PICK THREE COLORS and stick with them. One bold, bright color, one muted color, and one dark color (i.e. Bright Blue, Grey and Navy Blue). Use these colors together and don’t use anything else. Mix them up. Dark is great for text, bright colors for accents for emphasis, and muted colors for sub headers and captions.

PICK TWO FONTS (maybe three):

I tend to follow a two font rule, selecting a specific font for titles and subheadings (different versions of the same font: i.e. Calibri Semibold for Heading and Calibri), and a contrasting font for body content. Some designers like to add a third font – which can work well for contrast if you pick the right one.

Too many fonts look unprofessional and create confusion. One font doesn’t provide contrast or a change in tone. You need secondary fonts to break up text and create emphasis. Adding italics and bold versions of those fonts add variety but stays within a reasonable and cohesive design strategy.

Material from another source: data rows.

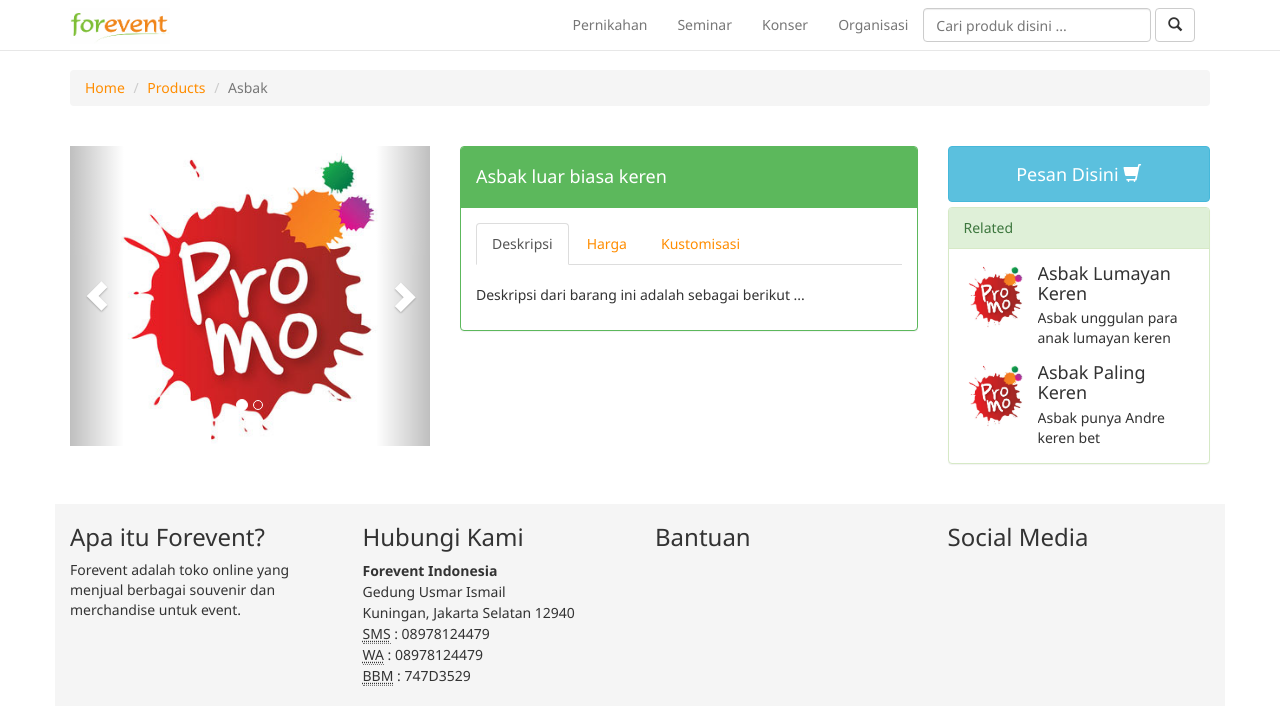
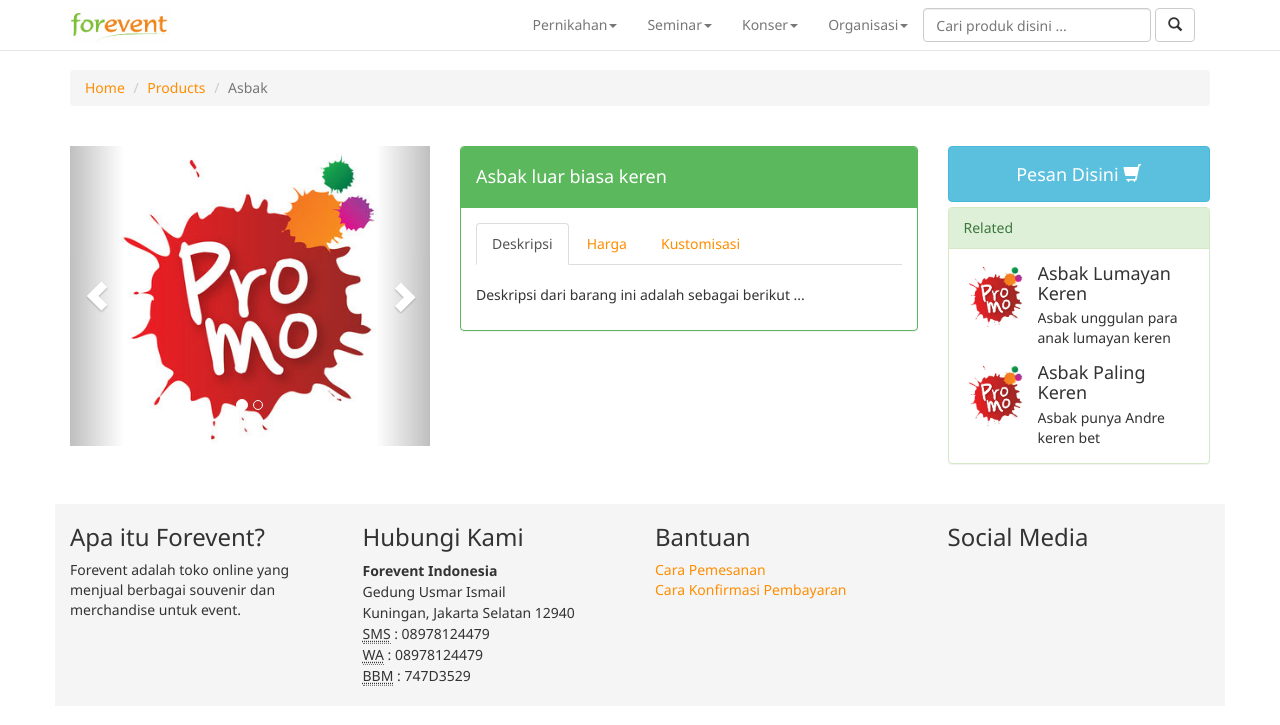
Before and after one commit to AndreArsyan/forevent, a PHP site: page /product.php in a window 1280 px wide. Shown: the top 725 px of the page. Run offline with PHP 8.4, Linux system fonts and the light colour scheme; some libraries are stand-ins or nearby versions.

Commit message:
fix navbar

```diff
--- a/footer.php
+++ b/footer.php
@@ -18,6 +18,8 @@
 	</div>
 	<div class="col-md-3">
 		<h3>Bantuan</h3>
+		<a href="">Cara Pemesanan</a><br>
+		<a href="">Cara Konfirmasi Pembayaran</a>
 	</div>
 	<div class="col-md-3">
 		<h3>Social Media</h3>
--- a/header.php
+++ b/header.php
@@ -46,10 +46,34 @@
 		<button type="submit" class="btn btn-default"><span class="glyphicon glyphicon-search"></span></button>
 		</form>
 		<ul class="nav navbar-nav navbar-right">
-			<li><a href="product.php">Pernikahan</a></li>
-			<li><a href="search.php">Seminar</a></li>
-			<li><a href="#">Konser</a></li>
-			<li><a href="#">Organisasi</a></li>
+			<li class="dropdown">
+				<a href="#" class="dropdown-toggle" data-toggle="dropdown">Pernikahan<span class="caret"></span></a>
+				<ul class="dropdown-menu" role="menu">
+					<li><a href="product.php">Produk</a></li>
+					<li><a href="search.php">Search</a></li>
+				</ul>
+			</li>
+			<li class="dropdown">
+				<a href="#" class="dropdown-toggle" data-toggle="dropdown">Seminar<span class="caret"></span></a>
+				<ul class="dropdown-menu" role="menu">
+					<li><a href="product.php">Produk</a></li>
+					<li><a href="search.php">Search</a></li>
+				</ul>
+			</li>
+			<li class="dropdown">
+				<a href="#" class="dropdown-toggle" data-toggle="dropdown">Konser<span class="caret"></span></a>
+				<ul class="dropdown-menu" role="menu">
+					<li><a href="product.php">Produk</a></li>
+					<li><a href="search.php">Search</a></li>
+				</ul>
+			</li>
+			<li class="dropdown">
+				<a href="#" class="dropdown-toggle" data-toggle="dropdown">Organisasi<span class="caret"></span></a>
+				<ul class="dropdown-menu" role="menu">
+					<li><a href="product.php">Produk</a></li>
+					<li><a href="search.php">Search</a></li>
+				<ul>
+			</li>
 		</ul>
     </div><!-- /.navbar-collapse -->
   </div><!-- /.container-fluid -->
```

Here are some great resources: good looking font combinations and detailed tips for choosing fonts.


Blog_Design 101_simple templateOne of the most important things to keep in mind is that you can’t go wrong with starting simple. You might have so much information you want to share, but if you pack it all onto one page – it’s hard to read, hard to digest and overwhelming. Not only is this a tip for general presentation messaging, it applies to design too. When in doubt, cut copy.

You don’t have to be an expert designer if you just research some clean looks through an easy Google image search of “simple presentation templates,” that will be easy to recreate. Spending a little time looking through designs will inspire ideas. A few text boxes, title bars and image uploads and you’re golden. The key is to find some clean, fresh, SIMPLE templates you like. Don’t overachieve and wind up with a headache, but DO challenge your self with a baby step.

TIP: Don’t volunteer to bake your best friends wedding cake, before you’ve mastered cupcakes for the bake sale.

3. BALANCE: Add Quality Photos and Icons

This might seem obvious to right brainers, but to more people than I realize, it’s not. Always create a balance between text and design, it helps the audience digest the information and supports the fact that human attention spans are getting shorter and shorter in the age of “the screen.” On-screen projects tend to be more visual- and that’s the world we live in these days. There is no magical ratio of images to text, but my advice is to go heavy on images and light on text. As a rule, aim for 60 to 80 percent of, at least, the first impression slide design to include a large compelling image. (A great excuse for follow up: emailing supporting documents after you’ve caught their attention with a beautiful presentation.)

Tips for a Better Presentation_no robot

When in doubt, cut text.
Don’t describe things you can show.
Replace words with icons wherever you can.

FACT: Visuals are processed 60,000 times faster in your brain than text. (Source: Neo Mammalian)

I think you’ll find this is a great place to start. And you’ll be surprised how easy it is to find online resources to help you figure out the answers you your design questions. Utilize YouTube for tutorials or try out’s free 10-day trial to get basic design tutorials, color theory videos and other especially helpful tips and demonstrations.

I’ll end with a challenge to incorporate into your next presentation. Happy designing!


Blog_Design 101Create a text box using the bright color or the dark color you chose for your color scheme. Make your text bold and white in color – use this as a contrast to the text on the rest of your page. It can be a great way to create a title bar or header, fact box or emphasize an important quotation.


By: Caitlin Mello, Director of Client Success